TBIs are complicated injuries. Each one is a little bit different because each affects different areas of the brain. Your source for information about your individual situation is your neurologist. However, there are many organizations that also provide general information about traumatic brain injuries. One of these is the Brain Injury Association of America, which has a number of state affiliates and local chapters across the country.
For those who prefer to access information online, there is Brainline, an online project that puts together weekly webcasts and e-newsletters in the interest of educating the public about TBI. Brainline is a project of the public television/radio station in Washington, D.C., WETA, in partnership with other national organizations.
Support groups can be helpful for victims and families alike because they are made up of people who have been through the same experiences you have and understand firsthand what you are going through. There are face-to-face support groups as well as virtual support groups available online. It can be a challenge to find a group that fits into your schedule or that meets in your area. With its list of support groups, the Brain Injury Group Foundation, also known as BIG, Inc., makes it easier.
Though the effects of a TBI can last a lifetime, those who are able may find it beneficial to regain some degree of independent living. However, this may only be possible with assistance. Across the country, there is a network of Centers for Independent Living that provide services, such as skills development, counseling, case management, and personal assistance, to those with disabilities who are seeking to live independently.

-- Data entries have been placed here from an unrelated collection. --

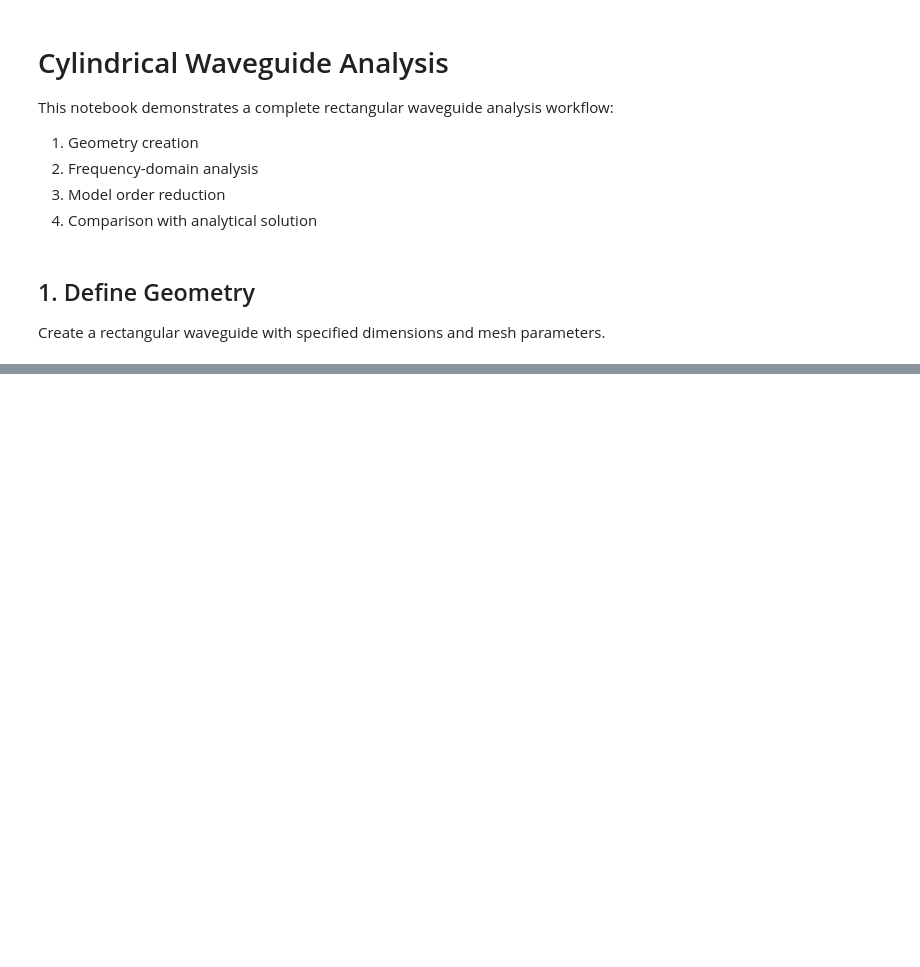
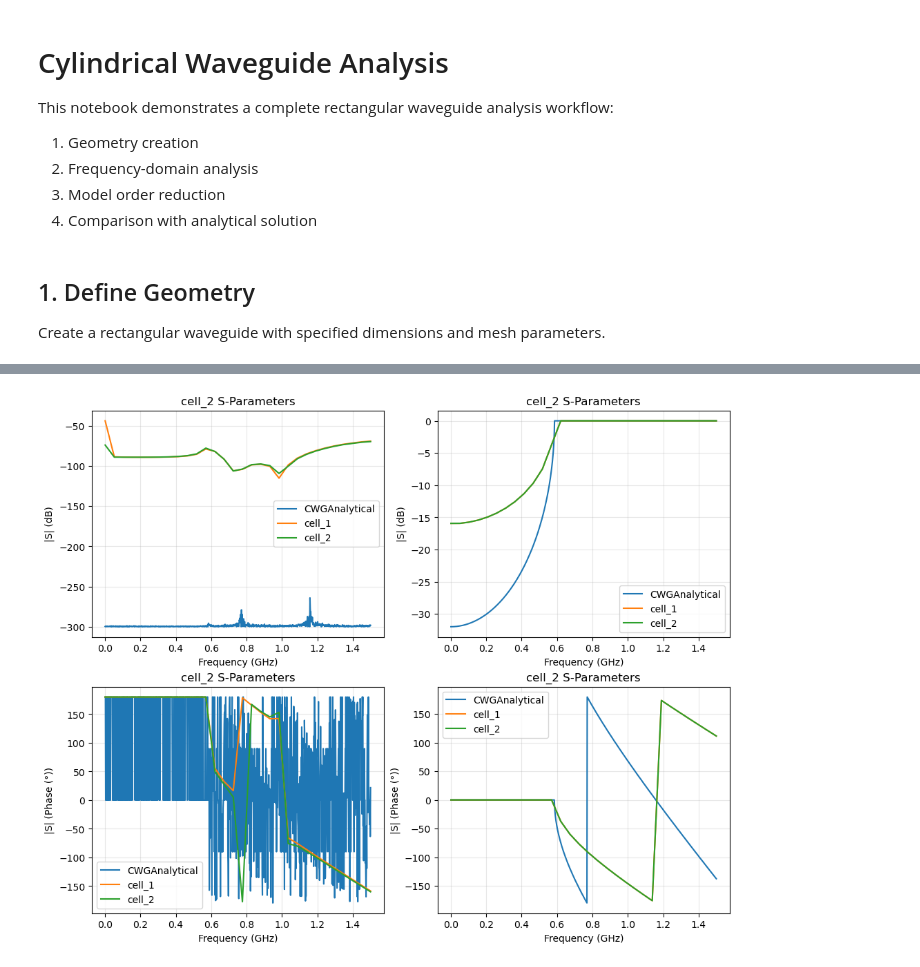
Before and after one commit to Dark-Elektron/cavsim3d, a Jupyter notebook: examples/cwg_step_split/cwg_step_split.ipynb, the cells around one changed output, grey strips where cells are left out. Saved outputs shown, nothing was run; the diff lists cells and outputs as text; code cells hidden in the pictures; blank space fills up the shorter version.

```diff
--- a/examples/cwg_step_split/cwg_step_split.ipynb
+++ b/examples/cwg_step_split/cwg_step_split.ipynb
@@ -52,16 +55,17 @@ WebGuiWidget(layout=Layout(height='50vh', width='100%'), value={'ngsolve_version
 # %%
 # 2. Analytical
-radius = 150e-3  # Width: 100 mm
-L = 300e-3  # Length: 200 mm
+radius = 150e-3  # Width: 150 mm
+L = 300e-3  # Length: 300 mm
 analytical = CWGAnalytical(radius=radius, length=L)
 
-# 3. FOM solve
-fds = FrequencyDomainSolver(geo, order=3)
-fds.assemble_matrices(nportmodes=3)
-fds.solve(0.1, 1.5, 30, store_snapshots=True, solver_type='iterative')
-
-# 4. Quick comparison plots - just pass the objects!
-frequencies = np.linspace(0.1, 1.5, 1000) * 1e9
-plot_z_comparison([analytical, fds], frequencies=frequencies)
-plot_s_comparison([analytical, fds], frequencies=frequencies)
+fom_config = {
+    'nportmodes': 3,
+    'order': 3,
+    'nsamples': 30,
+    'fmin': 1e-3,
+    'fmax': 1.5,
+    'solver_type': 'iterative',
+    'rerun': True
+}
+fom_result = proj.fds.solve(config=fom_config)
 # %% [output]
@@ -92 +89,21 @@ Cascaded 3 domains → 2-port system
+# %%
+# Get analytic solution for comparison
+from analytical.circular_waveguide import CWGAnalytical
+
+radius = 150e-3  # Width: 100 mm
+L = 300e-3  # Length: 300 mm
+analytical = CWGAnalytical(radius=radius, length=L, freq_range=(fom_config['fmin'], fom_config['fmax']))
+
+# plot comparison
+which = [['1(1)1(1)'], ['1(1)2(1)']]
+fig, axs = plt.subplot_mosaic([[1, 2], [3, 4]], figsize=(10, 8), layout='constrained')
+for idx, wh in enumerate(which):
+    # plot magnitude
+    analytical.plot_s(wh, ax=axs[idx+1])
+    proj.fds.foms.plot_s(wh, ax=axs[idx+1])
+    # plot phase
+    analytical.plot_s(wh, plot_type='phase', ax=axs[idx+3])
+    proj.fds.foms.plot_s(wh, plot_type='phase', ax=axs[idx+3])
+# %% [output]
+[figure, added]
 # %%
```
Also changed, not shown: parts of 14 cells of this notebook, 44 other files.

Service members are particularly vulnerable to traumatic brain injury. Due to the widespread use of Improvised Explosive Devices in Afghanistan or Iraq, this is even more true of personnel who served in those areas. Information and resources pertaining to TBIs are available to both active-duty members and veterans.
If you are also looking for legal resources, a law firm can take care of you. Contact a law office to arrange to speak with a brain injury lawyer.